With the pictures excluded, reproduce all of the data exactly.

BEGIN DATA

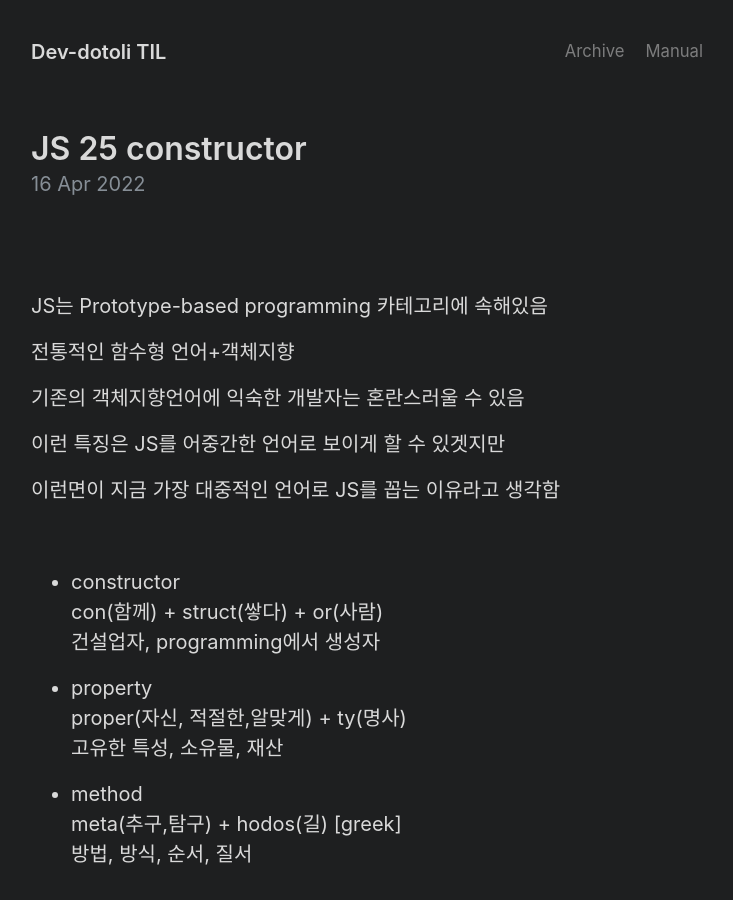
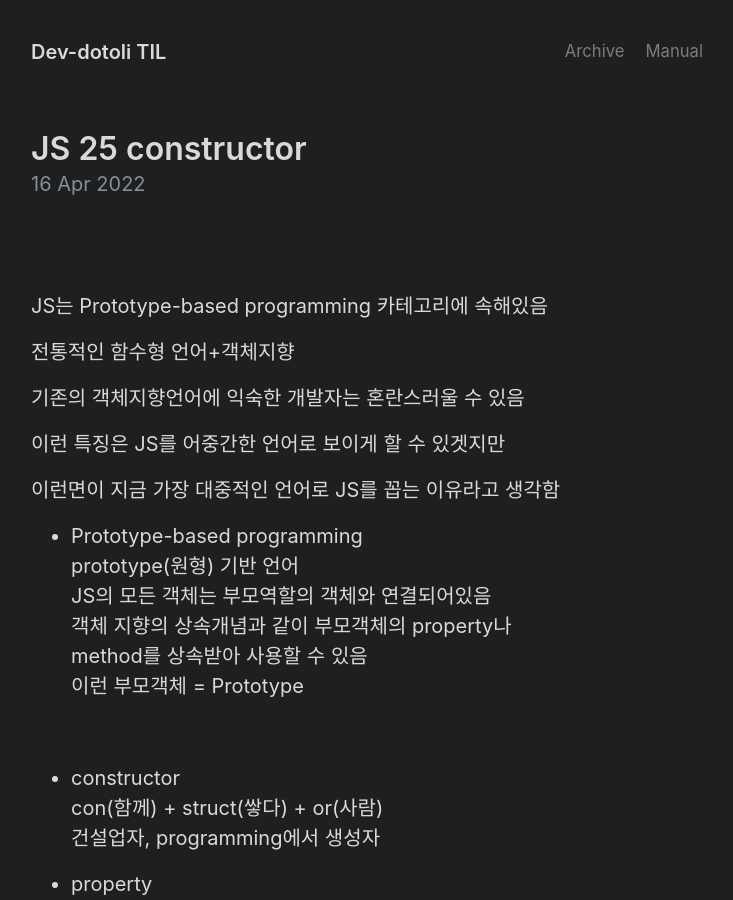
Before and after one commit to Dev-Dotoli/dev-dotoli.github.com, a Jekyll site: the page built from _posts/2022-04-16-JS-25-constructor.md, in a window 1280 px wide and 900 px high. Shown: the whole window, without its empty margins (273-1006 px from the left). Built offline with Jekyll 4.4.1, drawn with Linux system fonts in a browser that asks for light colours.

Commit message:
Docs: add contents about Prototype-based programming

```diff
--- a/_posts/2022-04-16-JS-25-constructor.md
+++ b/_posts/2022-04-16-JS-25-constructor.md
@@ -14,6 +14,13 @@ JS는 Prototype-based programming 카테고리에 속해있음
 이런 특징은 JS를 어중간한 언어로 보이게 할 수 있겟지만
 
 이런면이 지금 가장 대중적인 언어로 JS를 꼽는 이유라고 생각함
+
+- Prototype-based programming<br>
+  prototype(원형) 기반 언어<br>
+  JS의 모든 객체는 부모역할의 객체와 연결되어있음<br>
+  객체 지향의 상속개념과 같이 부모객체의 property나<br>
+  method를 상속받아 사용할 수 있음<br>
+  이런 부모객체 = Prototype
 
 <br>
 
```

END DATA

--- RESULT OF THIS TASK ---
Before and after one commit to Dev-Dotoli/dev-dotoli.github.com, a Jekyll site: the page built from _posts/2022-04-16-JS-25-constructor.md, in a window 1280 px wide and 900 px high. Shown: the whole window, without its empty margins (273-1006 px from the left). Built offline with Jekyll 4.4.1, drawn with Linux system fonts in a browser that asks for light colours.

Commit message:
Docs: add contents about Prototype-based programming

```diff
--- a/_posts/2022-04-16-JS-25-constructor.md
+++ b/_posts/2022-04-16-JS-25-constructor.md
@@ -14,6 +14,13 @@ JS는 Prototype-based programming 카테고리에 속해있음
 이런 특징은 JS를 어중간한 언어로 보이게 할 수 있겟지만
 
 이런면이 지금 가장 대중적인 언어로 JS를 꼽는 이유라고 생각함
+
+- Prototype-based programming<br>
+  prototype(원형) 기반 언어<br>
+  JS의 모든 객체는 부모역할의 객체와 연결되어있음<br>
+  객체 지향의 상속개념과 같이 부모객체의 property나<br>
+  method를 상속받아 사용할 수 있음<br>
+  이런 부모객체 = Prototype
 
 <br>
 
```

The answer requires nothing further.